Weber in the middle


In the early 1920s she released a series of personal, intimate dramas  like Too Wise Wives and The Blot (watch a clip here), dealing with married life and the types of problems which beset ordinary people. None of these films were particularly well received by the critics, who unanimously declared them dull, while the public displayed an equal lack of enthusiasm. Nonetheless, these features  demonstrate Weber at her directorial best.

on the set of her last film, White Heat (1934)
In her last years as a director, she lost her company, obtained a divorce from her abusive, alcoholic husband (who had a close professional association with her), and had a nervous breakdown. She remarried in 1926, and divorced in 1935. Her position in studio descended to a script doctor. Finally she died at the age of 58, without children, and apparently penniless. Her funeral expenses were paid by friends who remembered her devotion to an impossibly high ideal of screen art. A sad ending. But whose ending is happy?
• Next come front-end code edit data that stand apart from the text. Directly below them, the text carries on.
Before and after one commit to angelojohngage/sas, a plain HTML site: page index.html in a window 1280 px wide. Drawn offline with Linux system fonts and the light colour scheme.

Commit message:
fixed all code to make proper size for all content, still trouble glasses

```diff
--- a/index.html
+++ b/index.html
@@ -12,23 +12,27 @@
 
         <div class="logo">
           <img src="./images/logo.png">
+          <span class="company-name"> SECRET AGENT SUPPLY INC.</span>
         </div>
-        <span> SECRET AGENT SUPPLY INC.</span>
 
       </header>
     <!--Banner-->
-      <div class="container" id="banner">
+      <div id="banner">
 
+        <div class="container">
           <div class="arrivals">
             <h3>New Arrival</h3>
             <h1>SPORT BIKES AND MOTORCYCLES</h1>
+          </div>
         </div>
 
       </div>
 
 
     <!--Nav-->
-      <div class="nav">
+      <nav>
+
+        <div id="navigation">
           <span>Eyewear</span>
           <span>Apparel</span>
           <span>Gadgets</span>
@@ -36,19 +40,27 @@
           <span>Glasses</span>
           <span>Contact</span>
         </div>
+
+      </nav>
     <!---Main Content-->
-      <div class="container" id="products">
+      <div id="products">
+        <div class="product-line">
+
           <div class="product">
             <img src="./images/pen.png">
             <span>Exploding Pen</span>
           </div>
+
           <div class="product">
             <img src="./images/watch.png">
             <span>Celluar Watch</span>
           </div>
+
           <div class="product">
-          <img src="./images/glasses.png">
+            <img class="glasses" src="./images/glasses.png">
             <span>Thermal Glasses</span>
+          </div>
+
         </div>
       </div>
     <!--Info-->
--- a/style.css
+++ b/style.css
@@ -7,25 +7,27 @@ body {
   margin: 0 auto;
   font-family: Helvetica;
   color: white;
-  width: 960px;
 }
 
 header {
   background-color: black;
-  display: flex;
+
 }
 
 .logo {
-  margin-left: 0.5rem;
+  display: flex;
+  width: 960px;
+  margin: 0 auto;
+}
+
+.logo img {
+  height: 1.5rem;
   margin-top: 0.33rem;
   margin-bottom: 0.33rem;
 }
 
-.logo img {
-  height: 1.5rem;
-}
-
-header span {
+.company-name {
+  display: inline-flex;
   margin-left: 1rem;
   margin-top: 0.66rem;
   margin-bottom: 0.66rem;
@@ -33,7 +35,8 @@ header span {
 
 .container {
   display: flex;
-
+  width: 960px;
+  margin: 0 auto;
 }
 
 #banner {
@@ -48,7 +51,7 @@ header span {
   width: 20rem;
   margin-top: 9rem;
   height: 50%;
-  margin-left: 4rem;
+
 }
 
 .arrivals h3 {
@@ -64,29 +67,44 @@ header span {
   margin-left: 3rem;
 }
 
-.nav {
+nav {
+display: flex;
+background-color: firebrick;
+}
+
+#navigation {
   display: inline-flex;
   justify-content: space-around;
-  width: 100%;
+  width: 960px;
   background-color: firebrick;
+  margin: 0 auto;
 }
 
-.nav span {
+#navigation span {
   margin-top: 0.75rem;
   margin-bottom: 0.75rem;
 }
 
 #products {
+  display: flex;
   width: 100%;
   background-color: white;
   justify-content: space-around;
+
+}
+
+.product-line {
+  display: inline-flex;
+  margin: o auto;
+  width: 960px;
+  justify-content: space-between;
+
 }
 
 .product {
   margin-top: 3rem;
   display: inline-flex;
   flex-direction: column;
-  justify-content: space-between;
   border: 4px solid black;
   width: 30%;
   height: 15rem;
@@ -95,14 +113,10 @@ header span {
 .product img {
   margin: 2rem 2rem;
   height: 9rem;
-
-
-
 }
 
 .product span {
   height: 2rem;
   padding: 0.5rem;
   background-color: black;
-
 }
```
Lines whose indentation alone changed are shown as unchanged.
Sources:
  • Richard Koszarski, An Evening's Entertainment: The Age of The Silent Feature Picture 1915 - 1928, Macmillan, pp. 223-225.
  • Anthony Slide, International dictionary of films and filmmakers, Macmillan, pp. 1055-1057
  • Wikipedia

Thursday, March 10, 2011

Passages of a Letter from Berlin to London


This morning when I opened my mailbox, there was this extraordinary letter, from a German piano master in Berlin, to someone who's trying hard to start a brand new day in London. Needless to say, bold names are titles of British films. That's how the world is described by an artist: art does it all!

"Glad to hear from you again in your new surrounding between Piccadilly and Lord Nelson's (alias Sir Laurence Olivier's ) Trafalgar Square!
So you've become a strange Lodger now with Great Expectations in the supposedly impenetrable fog in London After Midnight, but hopefuly not an Odd Man Out who has become victim of a strange cultural Blackmail.

Though you've left your home country now for a while, please Don't Look Back (In Anger) but do enjoy the British working- class Saturday Night and Sunday Morning.

Sometimes , I guess, one feels Young and Innocent there, sometimes even Rich and Strange, and sometimes behind an anonymous camera there is a lurking Peeping Tom, and you realize that before your very eyes a Lady Vanishes in A Cottage In Dartmoor.

When there's darkness on the edge of town, don't forget to turn on the gloomy Gaslight and put on, no, not your blue Suede , but your fairy-tale Red Shoes to dance with the capitalist devil because it's simply A Matter Of Life and Death!

Always look The Way Ahead and take a good Room With A View!"

Thursday, March 3, 2011

Kazan: Claustrophobia, Alienation, Desire

Eight shots from a life in exile

America, America

A tree grows in Brooklyn

East of Eden

Panic in the streets

On the waterfront

Wild River

East of Eden

Boomerang